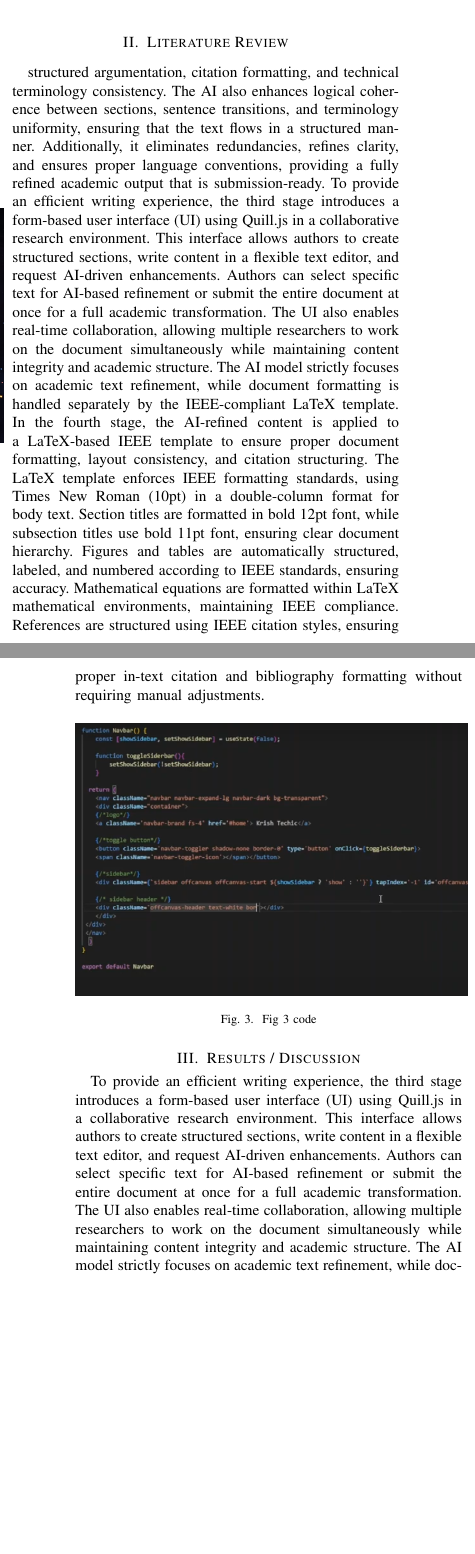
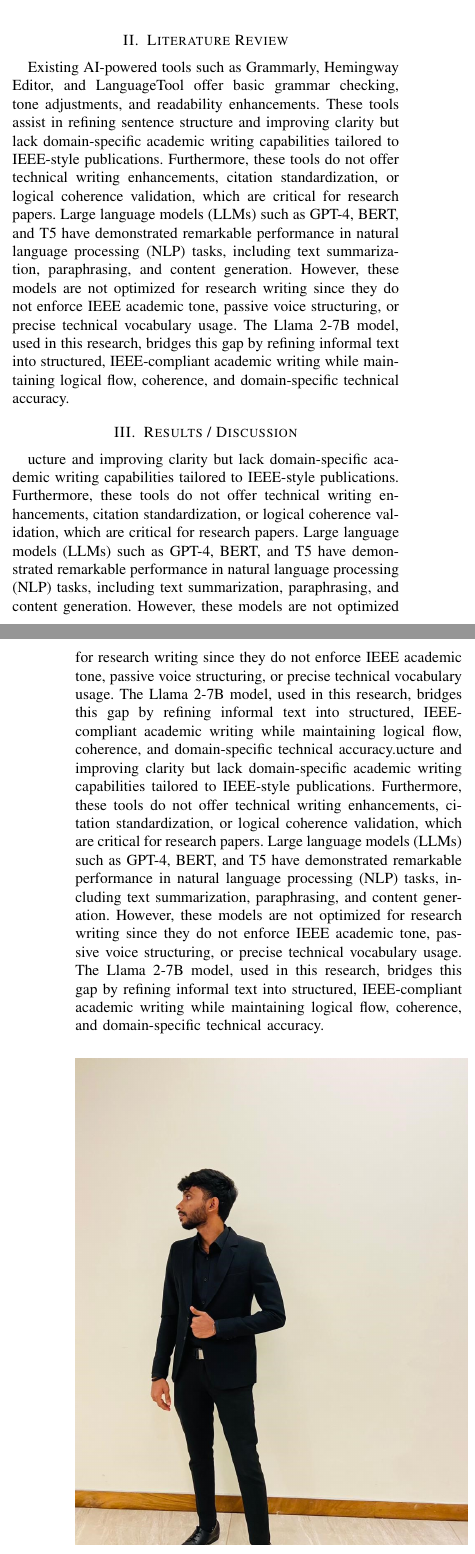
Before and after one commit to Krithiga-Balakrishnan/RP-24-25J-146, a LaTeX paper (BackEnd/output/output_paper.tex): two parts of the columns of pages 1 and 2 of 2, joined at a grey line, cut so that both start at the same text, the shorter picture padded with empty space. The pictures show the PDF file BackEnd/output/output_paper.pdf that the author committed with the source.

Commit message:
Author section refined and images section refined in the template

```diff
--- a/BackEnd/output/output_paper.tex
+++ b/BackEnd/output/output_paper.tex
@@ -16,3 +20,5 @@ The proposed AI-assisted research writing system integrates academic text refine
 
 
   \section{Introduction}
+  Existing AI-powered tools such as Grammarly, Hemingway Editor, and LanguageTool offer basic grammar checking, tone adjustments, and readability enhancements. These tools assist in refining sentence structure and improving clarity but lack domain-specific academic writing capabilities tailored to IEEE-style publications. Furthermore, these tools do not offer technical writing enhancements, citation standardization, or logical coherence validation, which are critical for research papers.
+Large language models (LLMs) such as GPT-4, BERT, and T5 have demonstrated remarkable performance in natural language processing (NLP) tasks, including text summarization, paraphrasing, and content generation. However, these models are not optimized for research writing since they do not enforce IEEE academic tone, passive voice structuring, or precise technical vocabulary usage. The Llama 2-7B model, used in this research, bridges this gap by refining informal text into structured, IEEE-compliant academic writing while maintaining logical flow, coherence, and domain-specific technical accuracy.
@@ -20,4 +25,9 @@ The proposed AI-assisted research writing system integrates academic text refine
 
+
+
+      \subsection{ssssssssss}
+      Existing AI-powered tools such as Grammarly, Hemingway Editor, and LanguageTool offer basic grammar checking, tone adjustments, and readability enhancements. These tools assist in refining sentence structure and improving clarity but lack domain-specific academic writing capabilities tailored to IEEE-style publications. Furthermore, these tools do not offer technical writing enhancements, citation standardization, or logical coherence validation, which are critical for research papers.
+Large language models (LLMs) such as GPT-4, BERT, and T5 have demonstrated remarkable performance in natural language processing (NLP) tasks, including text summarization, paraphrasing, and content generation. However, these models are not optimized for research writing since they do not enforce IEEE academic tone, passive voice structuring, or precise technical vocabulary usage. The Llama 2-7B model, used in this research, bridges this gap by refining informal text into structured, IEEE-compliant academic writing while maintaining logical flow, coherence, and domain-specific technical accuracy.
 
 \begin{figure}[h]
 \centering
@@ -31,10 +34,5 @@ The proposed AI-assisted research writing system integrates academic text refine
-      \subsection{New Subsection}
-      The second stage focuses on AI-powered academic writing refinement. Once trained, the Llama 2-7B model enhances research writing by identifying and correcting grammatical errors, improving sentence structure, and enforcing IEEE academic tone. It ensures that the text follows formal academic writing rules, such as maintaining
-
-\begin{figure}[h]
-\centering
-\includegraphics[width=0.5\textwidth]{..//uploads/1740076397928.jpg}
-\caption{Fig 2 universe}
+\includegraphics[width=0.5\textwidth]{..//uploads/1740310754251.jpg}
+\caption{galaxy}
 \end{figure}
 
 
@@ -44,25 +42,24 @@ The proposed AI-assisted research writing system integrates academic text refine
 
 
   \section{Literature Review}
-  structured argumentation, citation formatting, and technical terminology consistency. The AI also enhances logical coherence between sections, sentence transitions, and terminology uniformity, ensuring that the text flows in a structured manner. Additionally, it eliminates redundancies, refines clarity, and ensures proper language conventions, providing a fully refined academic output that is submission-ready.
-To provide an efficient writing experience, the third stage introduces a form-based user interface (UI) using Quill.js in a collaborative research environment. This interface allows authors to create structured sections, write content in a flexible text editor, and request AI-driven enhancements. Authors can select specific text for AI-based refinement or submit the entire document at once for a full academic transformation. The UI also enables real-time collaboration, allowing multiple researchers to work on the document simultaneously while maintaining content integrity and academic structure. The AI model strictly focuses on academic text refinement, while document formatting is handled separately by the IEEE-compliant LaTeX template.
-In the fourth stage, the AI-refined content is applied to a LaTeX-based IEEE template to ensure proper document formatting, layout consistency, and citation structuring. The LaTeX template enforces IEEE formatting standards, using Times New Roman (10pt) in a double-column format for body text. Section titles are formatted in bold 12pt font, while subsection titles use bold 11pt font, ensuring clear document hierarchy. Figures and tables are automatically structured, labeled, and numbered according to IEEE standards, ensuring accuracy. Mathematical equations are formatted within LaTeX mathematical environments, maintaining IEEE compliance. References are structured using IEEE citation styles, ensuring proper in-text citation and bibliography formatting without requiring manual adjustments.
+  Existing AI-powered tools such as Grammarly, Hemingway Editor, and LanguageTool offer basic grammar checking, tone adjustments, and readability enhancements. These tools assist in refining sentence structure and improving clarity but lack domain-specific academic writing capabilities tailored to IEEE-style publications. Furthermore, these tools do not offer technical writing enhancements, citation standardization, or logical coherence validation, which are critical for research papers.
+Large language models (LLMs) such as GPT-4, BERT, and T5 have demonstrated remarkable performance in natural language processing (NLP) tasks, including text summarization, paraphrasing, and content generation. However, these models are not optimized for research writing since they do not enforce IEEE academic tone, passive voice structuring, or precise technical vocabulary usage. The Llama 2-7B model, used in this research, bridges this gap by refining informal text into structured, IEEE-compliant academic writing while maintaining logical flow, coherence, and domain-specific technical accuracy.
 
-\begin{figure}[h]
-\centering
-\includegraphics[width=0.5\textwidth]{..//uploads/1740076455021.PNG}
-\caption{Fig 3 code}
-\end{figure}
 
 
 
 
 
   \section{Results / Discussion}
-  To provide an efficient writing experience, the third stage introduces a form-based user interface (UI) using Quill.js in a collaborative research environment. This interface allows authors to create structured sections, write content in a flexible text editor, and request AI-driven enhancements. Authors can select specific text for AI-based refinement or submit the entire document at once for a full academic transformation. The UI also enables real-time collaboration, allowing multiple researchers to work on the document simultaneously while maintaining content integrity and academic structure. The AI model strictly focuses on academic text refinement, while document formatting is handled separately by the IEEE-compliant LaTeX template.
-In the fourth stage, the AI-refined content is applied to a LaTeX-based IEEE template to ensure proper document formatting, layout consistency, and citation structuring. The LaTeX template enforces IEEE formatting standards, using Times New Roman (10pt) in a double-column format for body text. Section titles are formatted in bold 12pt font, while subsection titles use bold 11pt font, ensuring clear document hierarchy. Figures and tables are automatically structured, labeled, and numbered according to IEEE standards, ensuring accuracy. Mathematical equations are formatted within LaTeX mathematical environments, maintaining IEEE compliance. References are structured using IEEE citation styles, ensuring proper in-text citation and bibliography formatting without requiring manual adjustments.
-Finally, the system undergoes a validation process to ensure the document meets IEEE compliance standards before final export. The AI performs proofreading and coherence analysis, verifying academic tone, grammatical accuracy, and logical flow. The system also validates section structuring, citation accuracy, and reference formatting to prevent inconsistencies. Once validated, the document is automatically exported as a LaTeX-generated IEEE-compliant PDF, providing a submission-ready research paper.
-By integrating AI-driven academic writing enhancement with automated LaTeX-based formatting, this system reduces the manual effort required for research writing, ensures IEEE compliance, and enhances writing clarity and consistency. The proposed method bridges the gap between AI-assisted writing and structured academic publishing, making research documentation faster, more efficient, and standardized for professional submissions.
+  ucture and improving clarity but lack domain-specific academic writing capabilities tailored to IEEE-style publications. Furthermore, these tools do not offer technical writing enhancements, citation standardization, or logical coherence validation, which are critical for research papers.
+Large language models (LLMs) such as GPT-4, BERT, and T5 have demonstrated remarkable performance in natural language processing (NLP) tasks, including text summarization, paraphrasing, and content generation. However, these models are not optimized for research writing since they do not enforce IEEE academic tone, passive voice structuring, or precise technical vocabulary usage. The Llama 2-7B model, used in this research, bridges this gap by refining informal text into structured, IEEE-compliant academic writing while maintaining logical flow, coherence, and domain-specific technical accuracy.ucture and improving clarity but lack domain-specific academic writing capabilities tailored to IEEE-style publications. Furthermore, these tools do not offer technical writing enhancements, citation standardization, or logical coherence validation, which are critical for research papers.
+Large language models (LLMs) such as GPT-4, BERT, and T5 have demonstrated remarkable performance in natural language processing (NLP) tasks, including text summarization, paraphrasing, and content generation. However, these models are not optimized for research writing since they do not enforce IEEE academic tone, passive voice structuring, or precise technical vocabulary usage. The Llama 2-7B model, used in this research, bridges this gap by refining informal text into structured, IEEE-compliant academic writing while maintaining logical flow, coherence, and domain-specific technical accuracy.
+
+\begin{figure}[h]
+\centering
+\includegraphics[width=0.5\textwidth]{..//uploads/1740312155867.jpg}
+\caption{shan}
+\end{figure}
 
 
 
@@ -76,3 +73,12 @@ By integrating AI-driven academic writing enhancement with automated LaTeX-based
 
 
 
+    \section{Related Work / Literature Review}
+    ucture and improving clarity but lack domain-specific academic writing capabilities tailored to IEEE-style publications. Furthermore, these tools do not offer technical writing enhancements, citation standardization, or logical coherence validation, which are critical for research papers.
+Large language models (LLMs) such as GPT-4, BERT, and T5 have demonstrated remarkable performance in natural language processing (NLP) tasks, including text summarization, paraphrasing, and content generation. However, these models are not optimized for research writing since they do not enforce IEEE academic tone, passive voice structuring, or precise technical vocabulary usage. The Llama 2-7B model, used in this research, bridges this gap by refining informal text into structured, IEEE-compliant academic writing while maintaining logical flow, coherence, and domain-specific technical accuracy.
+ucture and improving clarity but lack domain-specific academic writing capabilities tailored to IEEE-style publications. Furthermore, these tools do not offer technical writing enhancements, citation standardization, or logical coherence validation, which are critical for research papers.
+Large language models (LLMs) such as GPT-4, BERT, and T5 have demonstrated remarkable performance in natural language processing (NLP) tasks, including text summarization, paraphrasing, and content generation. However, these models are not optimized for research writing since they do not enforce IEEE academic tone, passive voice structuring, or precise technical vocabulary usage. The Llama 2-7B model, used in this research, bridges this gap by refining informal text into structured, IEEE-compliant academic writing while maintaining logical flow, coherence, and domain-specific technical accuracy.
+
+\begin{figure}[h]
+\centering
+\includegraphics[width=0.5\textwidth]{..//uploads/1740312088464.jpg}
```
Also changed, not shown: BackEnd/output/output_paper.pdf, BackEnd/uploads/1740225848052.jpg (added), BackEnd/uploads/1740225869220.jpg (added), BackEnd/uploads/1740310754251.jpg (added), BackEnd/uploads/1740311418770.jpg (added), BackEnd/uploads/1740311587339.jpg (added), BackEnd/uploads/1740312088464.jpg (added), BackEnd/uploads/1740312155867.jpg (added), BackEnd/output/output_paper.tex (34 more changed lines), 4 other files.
● ● ● ● ● ● ●
_WHAT THIS TASK INVOLVES_.
From the entries, copy out each line containing the word "BackEnd".

_EXERCISE SOLUTION_.
Before and after one commit to Krithiga-Balakrishnan/RP-24-25J-146, a LaTeX paper (BackEnd/output/output_paper.tex): two parts of the columns of pages 1 and 2 of 2, joined at a grey line, cut so that both start at the same text, the shorter picture padded with empty space. The pictures show the PDF file BackEnd/output/output_paper.pdf that the author committed with the source.
--- a/BackEnd/output/output_paper.tex
+++ b/BackEnd/output/output_paper.tex
Also changed, not shown: BackEnd/output/output_paper.pdf, BackEnd/uploads/1740225848052.jpg (added), BackEnd/uploads/1740225869220.jpg (added), BackEnd/uploads/1740310754251.jpg (added), BackEnd/uploads/1740311418770.jpg (added), BackEnd/uploads/1740311587339.jpg (added), BackEnd/uploads/1740312088464.jpg (added), BackEnd/uploads/1740312155867.jpg (added), BackEnd/output/output_paper.tex (34 more changed lines), 4 other files.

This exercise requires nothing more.